- What you are asked to do: Could you please repeat the entries below word for word, with the images left out?

[Screenshot and code edit data]
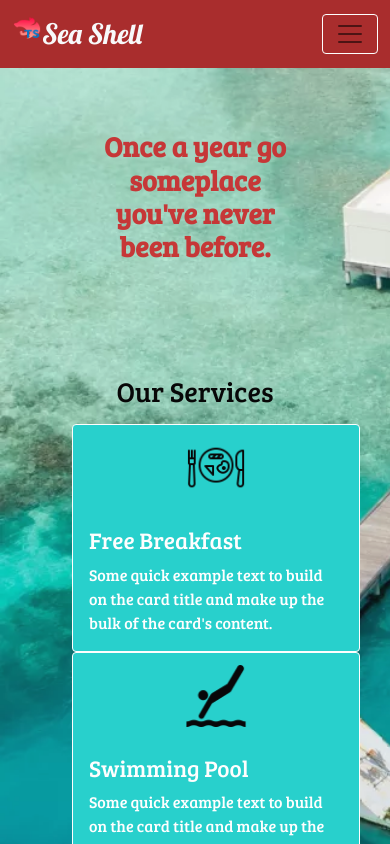
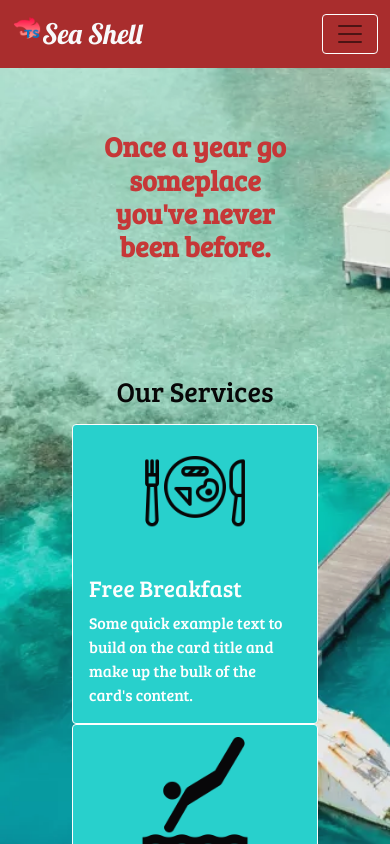
Before and after one commit to talhasaeed22/SeaShell, a React (Create React App) app: page / in a window 390 px wide. Shown: the top 844 px of the page. Built offline with nearby package versions, Linux system fonts and the light colour scheme; a web font is replaced by a local one.

Commit message:
further changes

```diff
--- a/src/Components/Home.css
+++ b/src/Components/Home.css
@@ -23,7 +23,7 @@
     font-weight: bolder;
 }
 .card-img-top{
-    width: 30%;
+    width: 40%;
     margin: auto;
     padding: 12px;
 }
@@ -44,4 +44,7 @@
     .home-image{
         margin-bottom: 170%;
     }
+    .card-img-top{
+        width: 55%;
+    }
 }
--- a/src/Components/Home.js
+++ b/src/Components/Home.js
@@ -9,13 +9,12 @@ const Home = () => {
 
     <>
       <div className='home-image'>
-        {/* <Content/> */}
         <div className="container home-container d-flex flex-column justify-content-center align-items-center">
           <h1 className='p-heading' >Once a year go someplace you've never been before.</h1>
           <div className="row service-row p-5">
             <h1 style={{textAlign:'center'}} className="pb-2">Our Services</h1>
             <div className="col-md-4 col-sm-12">
-              <div className="home-card card" style={{width: "18rem"}}>
+              <div className="home-card card" >
                 <img src={breakfast} className="card-img-top" alt="Breakfast"/>
                   <div className="card-body">
                     <h3 className="card-title">Free Breakfast</h3>
@@ -25,7 +24,7 @@ const Home = () => {
               </div>
             </div>
             <div className="col-md-4 col-sm-12">
-              <div className="home-card card" style={{width: "18rem"}}>
+              <div className="home-card card" >
                 <img src={pool} className="card-img-top" alt="Pool"/>
                   <div className="card-body">
                     <h3 className="card-title">Swimming Pool</h3>
@@ -35,7 +34,7 @@ const Home = () => {
               </div>
             </div>
             <div className="col-md-4 col-sm-12">
-              <div className="home-card card" style={{width: "18rem"}}>
+              <div className="home-card card" >
                 <img src={mountains} className="card-img-top" alt="Trekking"/>
                   <div className="card-body">
                     <h3 className="card-title">Trekking</h3>
```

- Exercise solution:
Before and after one commit to talhasaeed22/SeaShell, a React (Create React App) app: page / in a window 390 px wide. Shown: the top 844 px of the page. Built offline with nearby package versions, Linux system fonts and the light colour scheme; a web font is replaced by a local one.

Commit message:
further changes

```diff
--- a/src/Components/Home.css
+++ b/src/Components/Home.css
@@ -23,7 +23,7 @@
     font-weight: bolder;
 }
 .card-img-top{
-    width: 30%;
+    width: 40%;
     margin: auto;
     padding: 12px;
 }
@@ -44,4 +44,7 @@
     .home-image{
         margin-bottom: 170%;
     }
+    .card-img-top{
+        width: 55%;
+    }
 }
--- a/src/Components/Home.js
+++ b/src/Components/Home.js
@@ -9,13 +9,12 @@ const Home = () => {
 
     <>
       <div className='home-image'>
-        {/* <Content/> */}
         <div className="container home-container d-flex flex-column justify-content-center align-items-center">
           <h1 className='p-heading' >Once a year go someplace you've never been before.</h1>
           <div className="row service-row p-5">
             <h1 style={{textAlign:'center'}} className="pb-2">Our Services</h1>
             <div className="col-md-4 col-sm-12">
-              <div className="home-card card" style={{width: "18rem"}}>
+              <div className="home-card card" >
                 <img src={breakfast} className="card-img-top" alt="Breakfast"/>
                   <div className="card-body">
                     <h3 className="card-title">Free Breakfast</h3>
@@ -25,7 +24,7 @@ const Home = () => {
               </div>
             </div>
             <div className="col-md-4 col-sm-12">
-              <div className="home-card card" style={{width: "18rem"}}>
+              <div className="home-card card" >
                 <img src={pool} className="card-img-top" alt="Pool"/>
                   <div className="card-body">
                     <h3 className="card-title">Swimming Pool</h3>
@@ -35,7 +34,7 @@ const Home = () => {
               </div>
             </div>
             <div className="col-md-4 col-sm-12">
-              <div className="home-card card" style={{width: "18rem"}}>
+              <div className="home-card card" >
                 <img src={mountains} className="card-img-top" alt="Trekking"/>
                   <div className="card-body">
                     <h3 className="card-title">Trekking</h3>
```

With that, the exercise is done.